5.Stay hydrated.Drinking plenty of water helps to maintain your body temperature, metabolism, and heart health. Aim for 8 glasses a day.
6.Bring snacks. It’s easier to resist the vending machines when you have a supply of wholesome foods. Good choices include nuts, baby carrots, and hummus.
7.Pack your lunch. Save money and calories by bringing your lunch to work. You can prepare it the night ahead if you tend to run out of time in the morning.
Tips for Protecting Your Mental Health:
8.Make friends. Work buddies increase job satisfaction. Get to know your coworkers and look for common interests. Share stories about your personal life and encourage them to do the same.
9.Connect in person. Face-to-face contact also contributes to stronger relationships. Try dropping by someone’s office instead of sending an email.
10.Wake up early. Do you barely see the sun because you’re inside all day? Rising an hour earlier could enhance your mood and give you more time to work out and eat a hearty breakfast.
11.Use your vacation days. Letting your vacation days go to waste undermines your health and productivity, so time off is beneficial for you and your employer. Even just planning a vacation can lift your spirits, so make a list of your favorite destinations and start researching them.
12.Decorate your space. A cluttered desk can be a source of stress. Find an organizing system that works for you, and put files you rarely use out of sight. While you’re at it, add in a few personal touches and a pretty plant.
13.Focus on helping others.

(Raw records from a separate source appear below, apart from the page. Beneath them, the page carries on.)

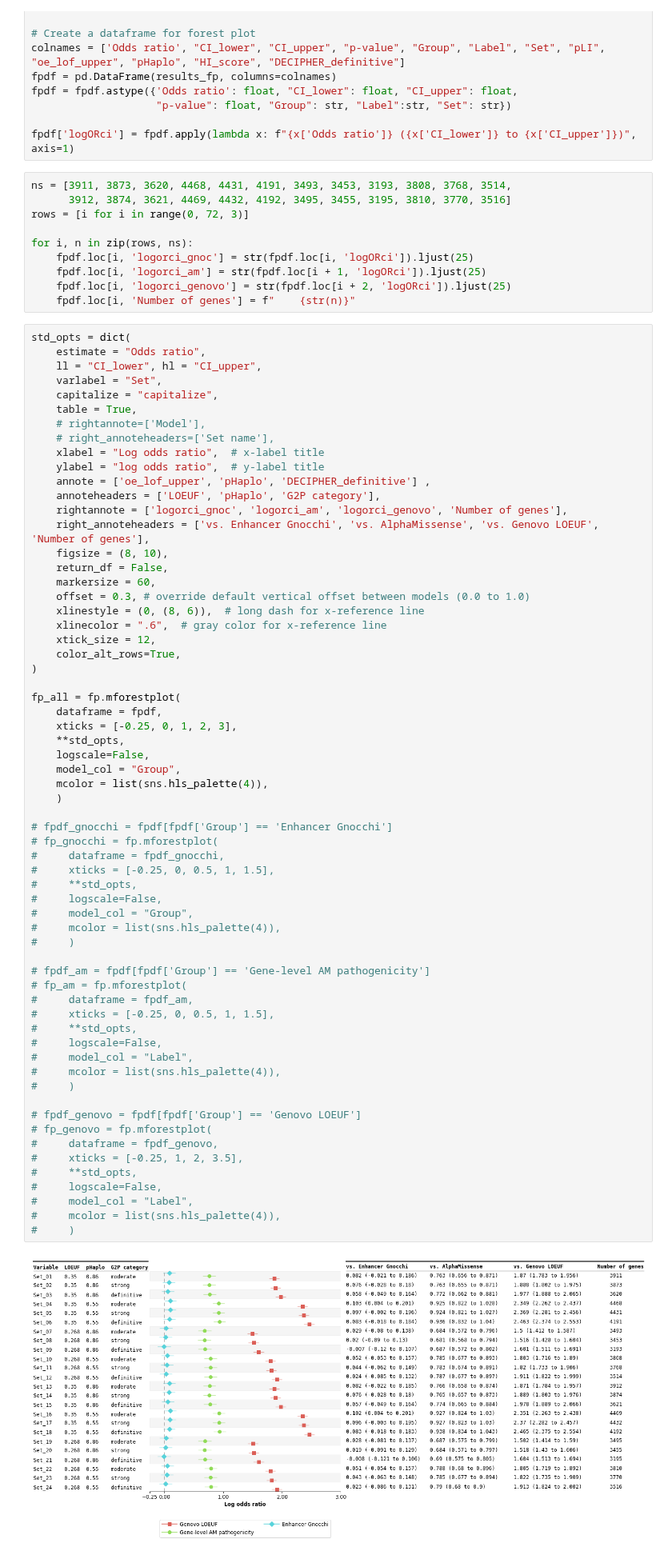
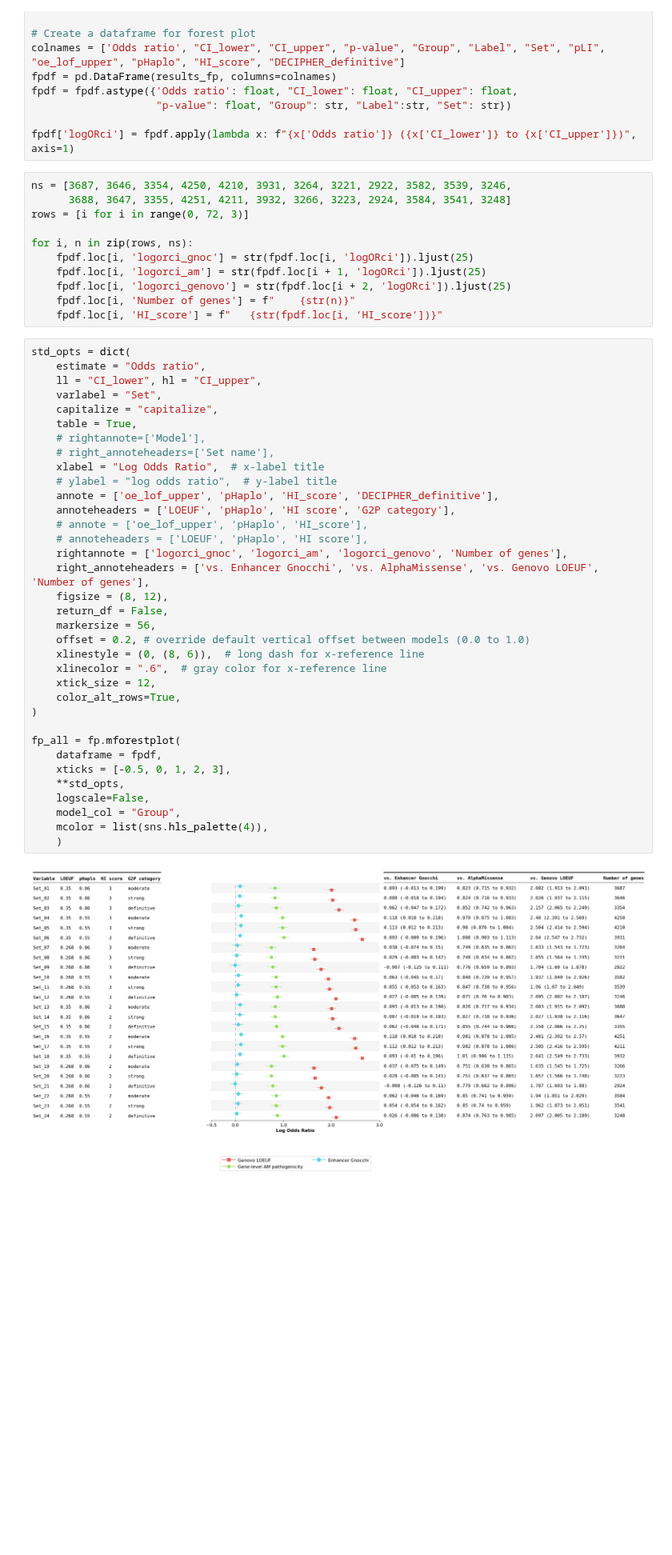
Before and after one commit to ysut/dev, a Jupyter notebook: Resources/02_EstimatedLoFGenes/comparison2.ipynb, the cells around one changed output. Shown at 80% size. Drawn from its saved outputs; the diff is of its cells as text; blank space fills up the shorter version.

```diff
--- a/Resources/02_EstimatedLoFGenes/comparison2.ipynb
+++ b/Resources/02_EstimatedLoFGenes/comparison2.ipynb
@@ -488,8 +488,8 @@ fpdf = fpdf.astype({'Odds ratio': float, "CI_lower": float, "CI_upper": float,
 
 fpdf['logORci'] = fpdf.apply(lambda x: f"{x['Odds ratio']} ({x['CI_lower']} to {x['CI_upper']})", axis=1)
 # %%
-ns = [3911, 3873, 3620, 4468, 4431, 4191, 3493, 3453, 3193, 3808, 3768, 3514,
-      3912, 3874, 3621, 4469, 4432, 4192, 3495, 3455, 3195, 3810, 3770, 3516]
+ns = [3687, 3646, 3354, 4250, 4210, 3931, 3264, 3221, 2922, 3582, 3539, 3246,
+      3688, 3647, 3355, 4251, 4211, 3932, 3266, 3223, 2924, 3584, 3541, 3248]
 rows = [i for i in range(0, 72, 3)]
 
 for i, n in zip(rows, ns):
@@ -497,71 +497,44 @@ for i, n in zip(rows, ns):
     fpdf.loc[i, 'logorci_am'] = str(fpdf.loc[i + 1, 'logORci']).ljust(25)
     fpdf.loc[i, 'logorci_genovo'] = str(fpdf.loc[i + 2, 'logORci']).ljust(25)
     fpdf.loc[i, 'Number of genes'] = f"    {str(n)}"
+    fpdf.loc[i, 'HI_score'] = f"   {str(fpdf.loc[i, 'HI_score'])}"
 # %%
 std_opts = dict(
     estimate = "Odds ratio",
     ll = "CI_lower", hl = "CI_upper",
     varlabel = "Set",
     capitalize = "capitalize",
     table = True,
     # rightannote=['Model'],
     # right_annoteheaders=['Set name'],
-    xlabel = "Log odds ratio",  # x-label title
-    ylabel = "log odds ratio",  # y-label title
-    annote = ['oe_lof_upper', 'pHaplo', 'DECIPHER_definitive'] ,
-    annoteheaders = ['LOEUF', 'pHaplo', 'G2P category'],
+    xlabel = "Log Odds Ratio",  # x-label title
+    # ylabel = "log odds ratio",  # y-label title
+    annote = ['oe_lof_upper', 'pHaplo', 'HI_score', 'DECIPHER_definitive'],
+    annoteheaders = ['LOEUF', 'pHaplo', 'HI score', 'G2P category'],
+    # annote = ['oe_lof_upper', 'pHaplo', 'HI_score'],
+    # annoteheaders = ['LOEUF', 'pHaplo', 'HI score'],
     rightannote = ['logorci_gnoc', 'logorci_am', 'logorci_genovo', 'Number of genes'],
     right_annoteheaders = ['vs. Enhancer Gnocchi', 'vs. AlphaMissense', 'vs. Genovo LOEUF', 'Number of genes'],
-    figsize = (8, 10),
+    figsize = (8, 12),
     return_df = False,
-    markersize = 60,
-    offset = 0.3, # override default vertical offset between models (0.0 to 1.0)
+    markersize = 56,
+    offset = 0.2, # override default vertical offset between models (0.0 to 1.0)
     xlinestyle = (0, (8, 6)),  # long dash for x-reference line
     xlinecolor = ".6",  # gray color for x-reference line
     xtick_size = 12,
     color_alt_rows=True,
 )
 
 fp_all = fp.mforestplot(
     dataframe = fpdf,
-    xticks = [-0.25, 0, 1, 2, 3],
+    xticks = [-0.5, 0, 1, 2, 3],
     **std_opts,
     logscale=False,
     model_col = "Group",
     mcolor = list(sns.hls_palette(4)),
     )
-
-# fpdf_gnocchi = fpdf[fpdf['Group'] == 'Enhancer Gnocchi']
-# fp_gnocchi = fp.mforestplot(
-#     dataframe = fpdf_gnocchi,
-#     xticks = [-0.25, 0, 0.5, 1, 1.5],
-#     **std_opts,
-#     logscale=False,
-#     model_col = "Group",
-#     mcolor = list(sns.hls_palette(4)),
-#     )
-
-# fpdf_am = fpdf[fpdf['Group'] == 'Gene-level AM pathogenicity']
-# fp_am = fp.mforestplot(
-#     dataframe = fpdf_am,
-#     xticks = [-0.25, 0, 0.5, 1, 1.5],
-#     **std_opts,
-#     logscale=False,
-#     model_col = "Label",
-#     mcolor = list(sns.hls_palette(4)),
-#     )
-
-# fpdf_genovo = fpdf[fpdf['Group'] == 'Genovo LOEUF']
-# fp_genovo = fp.mforestplot(
-#     dataframe = fpdf_genovo,
-#     xticks = [-0.25, 1, 2, 3.5],
-#     **std_opts,
-#     logscale=False,
-#     model_col = "Label",
-#     mcolor = list(sns.hls_palette(4)),
-#     )
 # %% [output]
-[figure, old version]
+[figure, new version]
 # %%
 conditions_list[15]
 # %% [output]
```
Also changed, not shown: parts of 3 cells of this notebook, 10 other files.
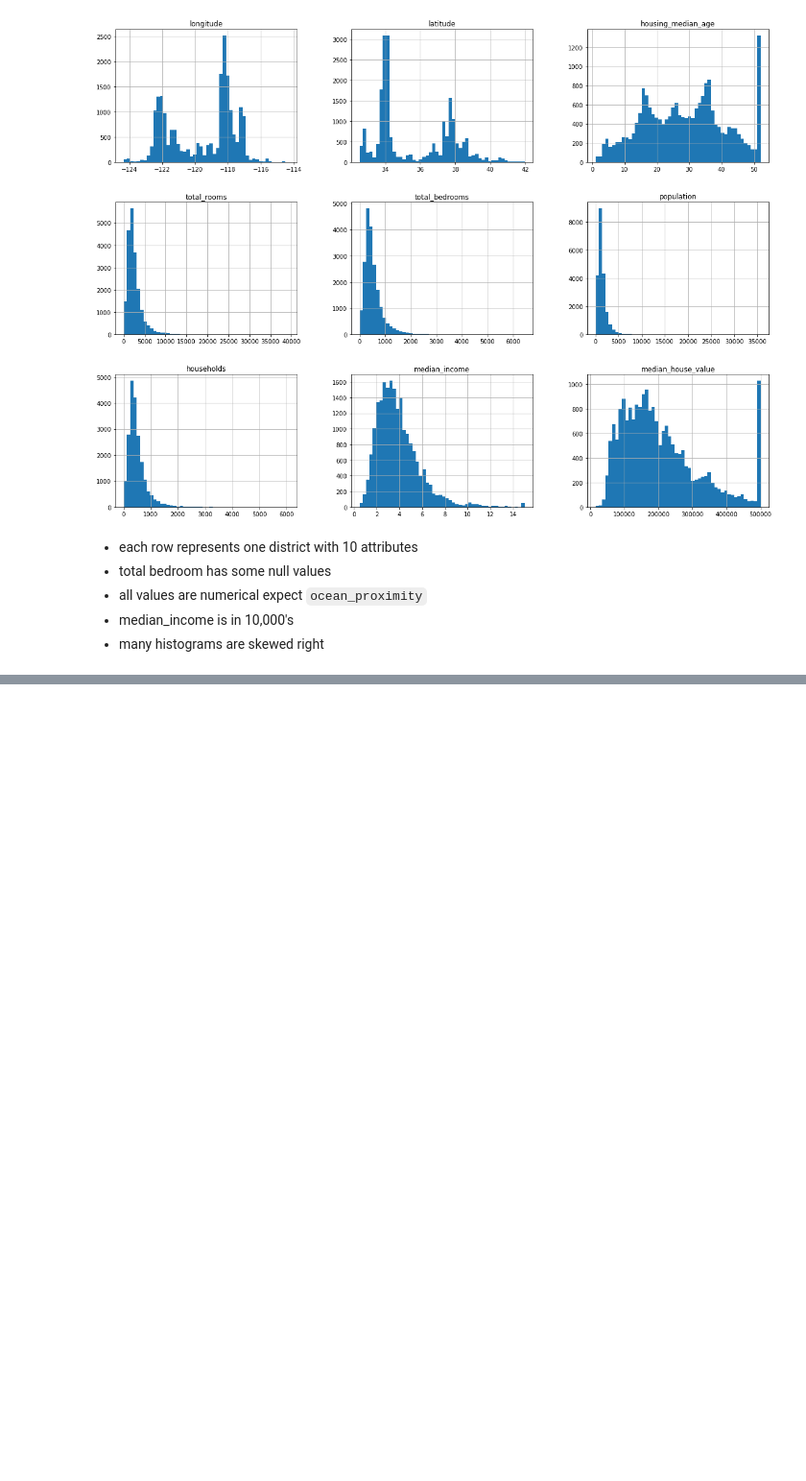
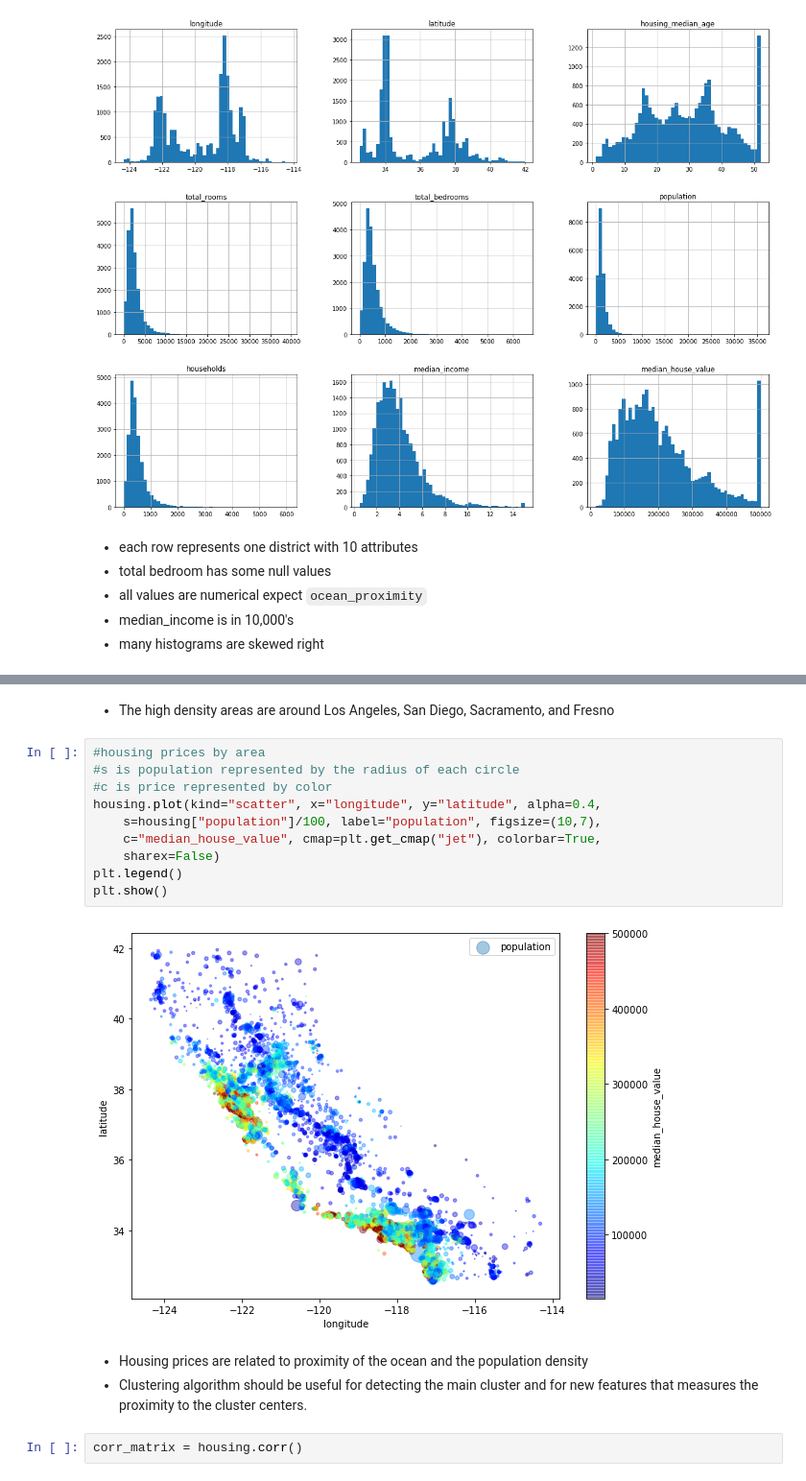
Before and after one commit to gilbert-noriega-ii/california-housing-prices, a Jupyter notebook: final_notebook.ipynb, the cells around one changed output, grey strips where cells are left out. Shown: that part at 96% size. Saved outputs shown, nothing was run; the diff lists cells and outputs as text; blank space fills up the shorter version.

```diff
--- a/final_notebook.ipynb
+++ b/final_notebook.ipynb
@@ -62,0 +90,19 @@ plt.show()
+# %% [markdown]
+- The high density areas are around Los Angeles, San Diego, Sacramento, and Fresno
+# %%
+#housing prices by area
+#s is population represented by the radius of each circle
+#c is price represented by color
+housing.plot(kind="scatter", x="longitude", y="latitude", alpha=0.4,
+    s=housing["population"]/100, label="population", figsize=(10,7),
+    c="median_house_value", cmap=plt.get_cmap("jet"), colorbar=True,
+    sharex=False)
+plt.legend()
+plt.show()
+# %% [output]
+[figure, added]
+# %% [markdown]
+- Housing prices are related to proximity of the ocean and the population density
+- Clustering algorithm should be useful for detecting the main cluster and for new features that measures the proximity to the cluster centers.
+# %%
+corr_matrix = housing.corr()
```
Also changed, not shown: parts of 13 cells of this notebook.
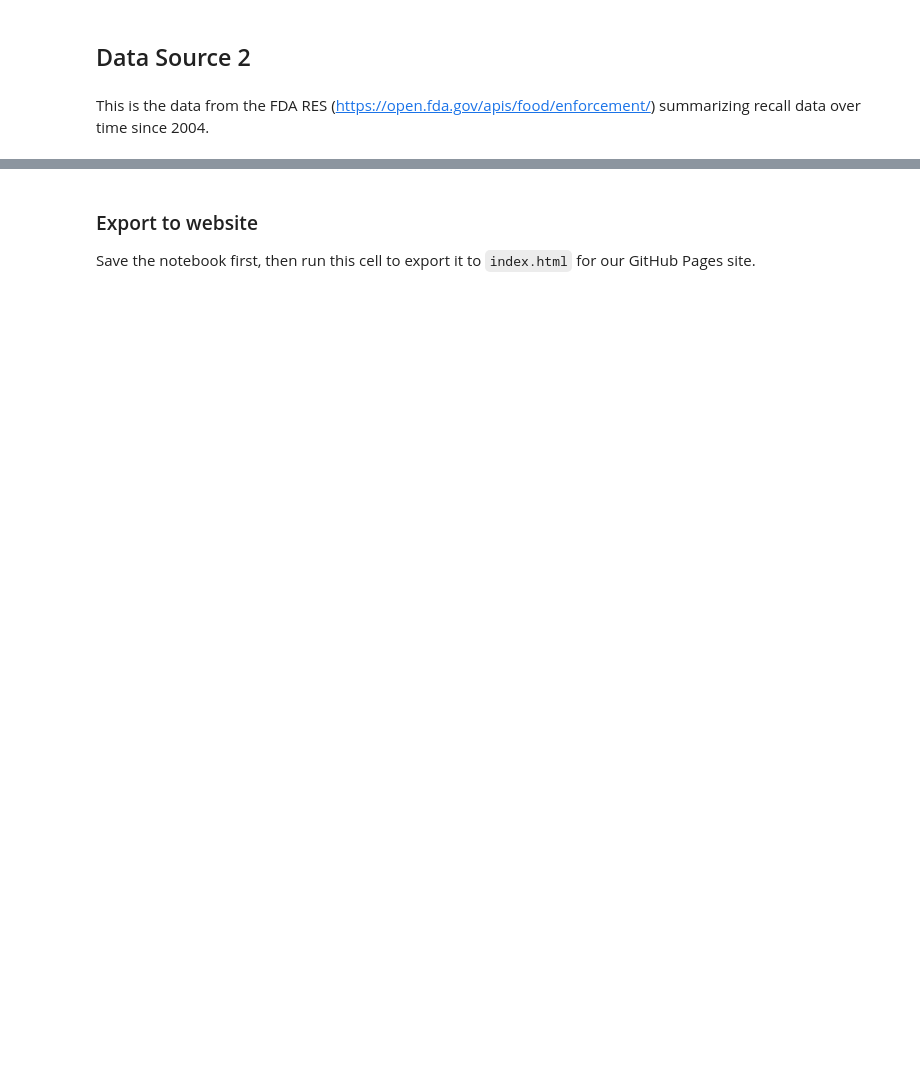
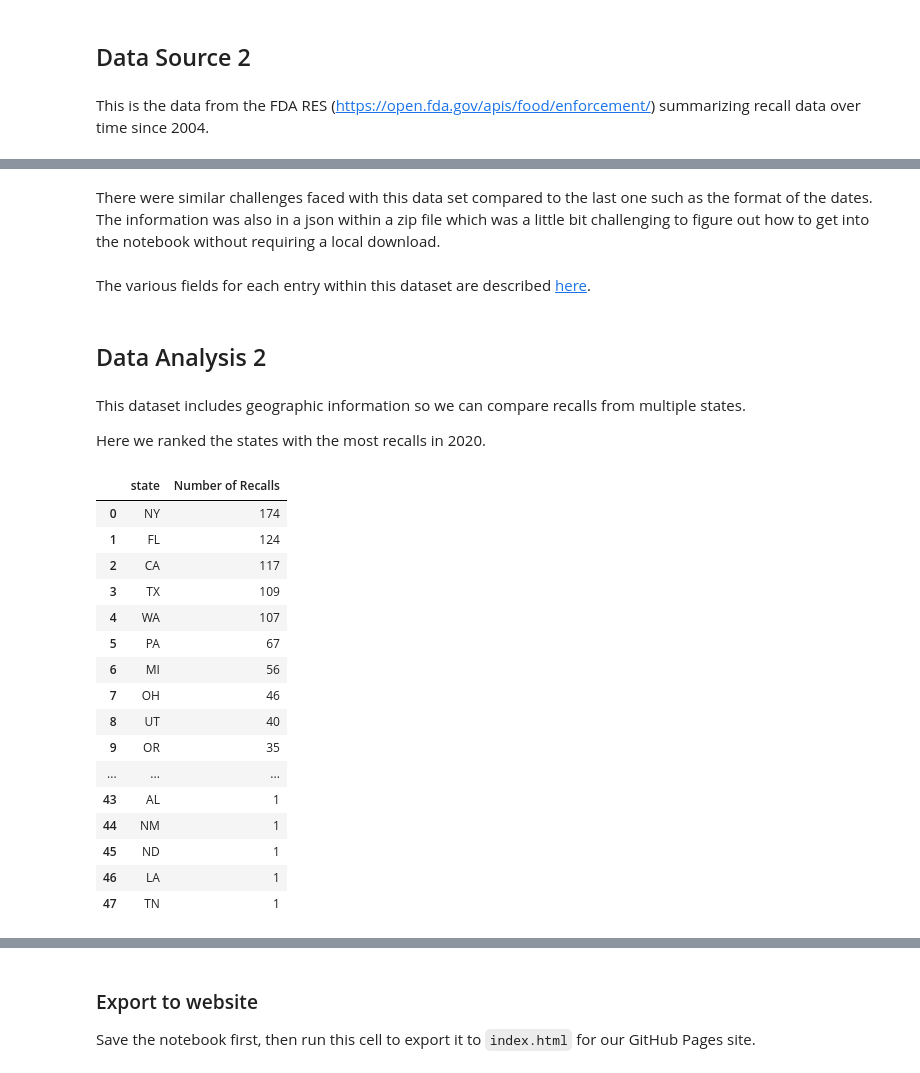
Before and after one commit to elistolte/elistolte.github.io, a Jupyter notebook: notebook.ipynb, the cells around one changed output, grey strips where cells are left out. Cells and saved outputs as stored; diff of their text form; code cells hidden in the pictures; blank space fills up the shorter version.

```diff
--- a/notebook.ipynb
+++ b/notebook.ipynb
@@ -212,0 +256,32 @@ RES = pd.json_normalize(requests.get("https://dailyfoodrecalls.com/api/recalls.j
+# %% [markdown]
+There were similar challenges faced with this data set compared to the last one such as the format of the dates. The information was also in a json within a zip file which was a little bit challenging to figure out how to get into the notebook without requiring a local download.
+# %% [markdown]
+The various fields for each entry within this dataset are described [here](https://open.fda.gov/apis/food/enforcement/searchable-fields/).
+# %% [markdown]
+## Data Analysis 2
+# %% [markdown]
+This dataset includes geographic information so we can compare recalls from multiple states.
+
+Here we ranked the states with the most recalls in 2020.
+# %%
+# Creates a dataframe that displays the states in order of the most number of recalls in 2020.
+data_2020 = fda_hist[fda_hist["recall_initiation_date"].dt.year == 2020].groupby("state").size().reset_index(name = "Number of Recalls").sort_values("Number of Recalls", ascending = False).reset_index(drop=True)
+data_2020
+# %% [output]
+|  | state | Number of Recalls |
+| 0 | NY | 174 |
+| 1 | FL | 124 |
+| 2 | CA | 117 |
+| 3 | TX | 109 |
+| 4 | WA | 107 |
+| 5 | PA | 67 |
+| 6 | MI | 56 |
+| 7 | OH | 46 |
+| 8 | UT | 40 |
+| 9 | OR | 35 |
+| ... | ... | ... |
+| 43 | AL | 1 |
+| 44 | NM | 1 |
+| 45 | ND | 1 |
+| 46 | LA | 1 |
+| 47 | TN | 1 |
```
Also changed, not shown: parts of 20 cells of this notebook.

Any job is more meaningful and gratifying if you keep the purpose in mind. When you’re having a rough day, think about the people who benefit from your efforts.